Posts Tagged ‘iPhorest’


Thursday, March 26th, 2009

If you read my previous post about online “social spaces,” you know I got up on the wrong side of the bed this morning. Maybe that’s why I think there’s something ridiculous about iPhorest, the brand-new IPhone app (the cutesy iPh prefix, for starters). Sure, it’s for a good cause: After downloading the software for $4.99, you plant a virtual tree. For each virtual tree you plant, the Conservation Fund will plant a real-life native tree—starting with the restoration of vulnerable wildlife habitats along our own Gulf Coast. So far so good.

It’s what you have to do to plant your virtual tree that gives me pause. After you download the app, you have to do a digging motion to make the hole, plant the seedling, then shake your phone to create a rain storm, so your seedling will start to grow. You keep repeating this until your tree is full sized.

There are enough people walking around my Manhattan neighborhood while jabbering on their hands-free cellphone devices, or worse, with those bizarre Bluetooth gizmos clipped to their ears. I can just see all the iPhone users in Central Park engaged in some weird form of iKung Phu as they plant their virtual cypress trees.

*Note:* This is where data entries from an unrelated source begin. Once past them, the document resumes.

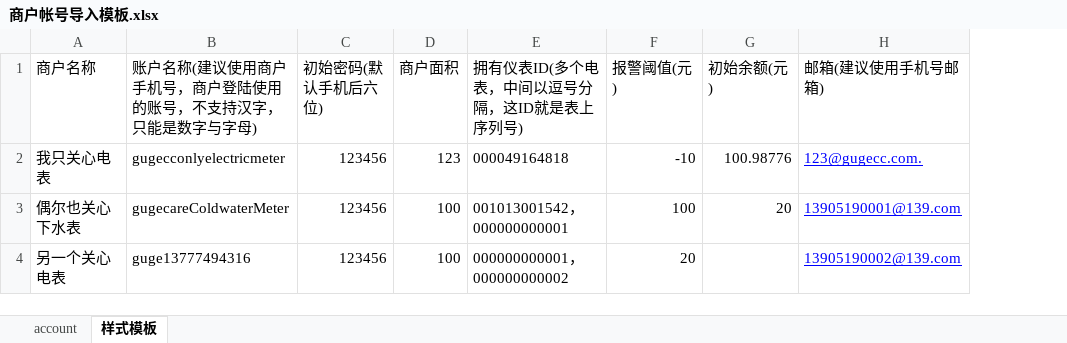
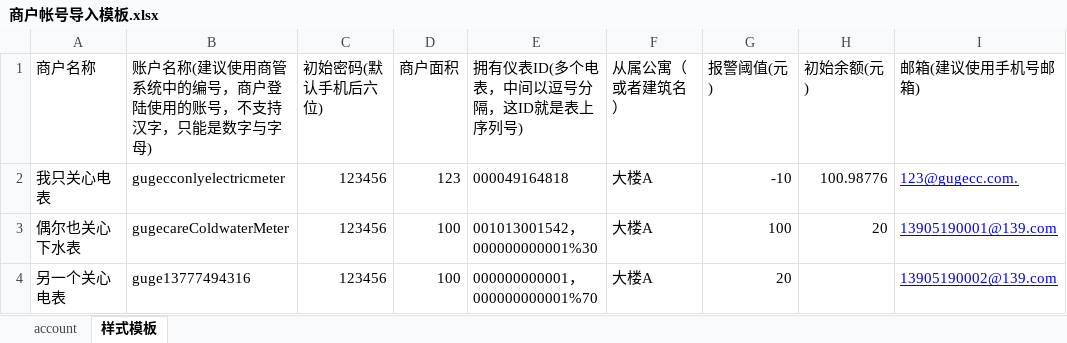
Before and after one commit to cloudenergy/admin, an Excel workbook: files/商户帐号导入模板.xlsx, sheet 样式模板, drawn as a sheet; only a part is shown; values as stored, in another font and other column widths than the file's, no borders; the diff names each change by its address in the sheet, - before the commit and + after, or states it on an @@ line.

```diff
--- a/files/商户帐号导入模板.xlsx (sheet 样式模板)
+++ b/files/商户帐号导入模板.xlsx (sheet 样式模板)
+column F (从属公寓（或者建筑名）), rows 2-4: all 大楼A
-B1: 账户名称(建议使用商户手机号，商户登陆使用的账号，不支持汉字，只能是数字与字母)
+B1: 账户名称(建议使用商管系统中的编号，商户登陆使用的账号，不支持汉字，只能是数字与字母)
-E3 (拥有仪表ID(多个电表，中间以逗号分隔，这ID就是表上序列号)): 001013001542，000000000001
+E3 (拥有仪表ID(多个电表，中间以逗号分隔，这ID就是表上序列号)): 001013001542，000000000001%30
-E4 (拥有仪表ID(多个电表，中间以逗号分隔，这ID就是表上序列号)): 000000000001，000000000002
+E4 (拥有仪表ID(多个电表，中间以逗号分隔，这ID就是表上序列号)): 000000000001，000000000001%70
```
Also changed, not shown: sheet account, 4 other files.
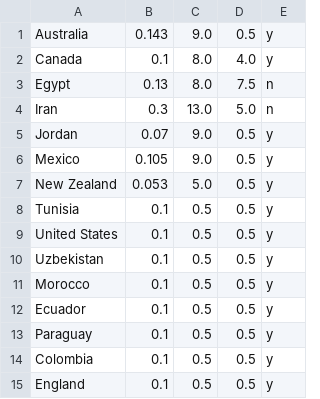
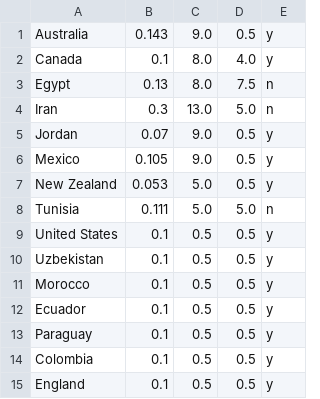
Before and after one commit to jan438/Soccer, a CSV file: Data/WC2026.csv, drawn as a sheet; only a part is shown; removed rows and columns are numbered as before the commit, all else as after; the diff names each change by its address in the sheet, - before the commit and + after, or states it on an @@ line.

Commit message:
tunesia good size

```diff
--- a/Data/WC2026.csv
+++ b/Data/WC2026.csv
-row 8: Tunisia | 0.1 | 0.5 | 0.5 | y
+row 8: Tunisia | 0.111 | 5.0 | 5.0 | n
```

Okay, so I’m being grumpy. But apparently, the iPhorest idea originated at a TED conference. TED is supposed to be about inspired ideas from the world’s leading thinkers and doers. Nice try guys. But I’d be more inspired if you could come up with an app that automatically plants a tree every time we turn on our iPods or boot up our MacBook Pros. Now that would reforest the world in a hurry.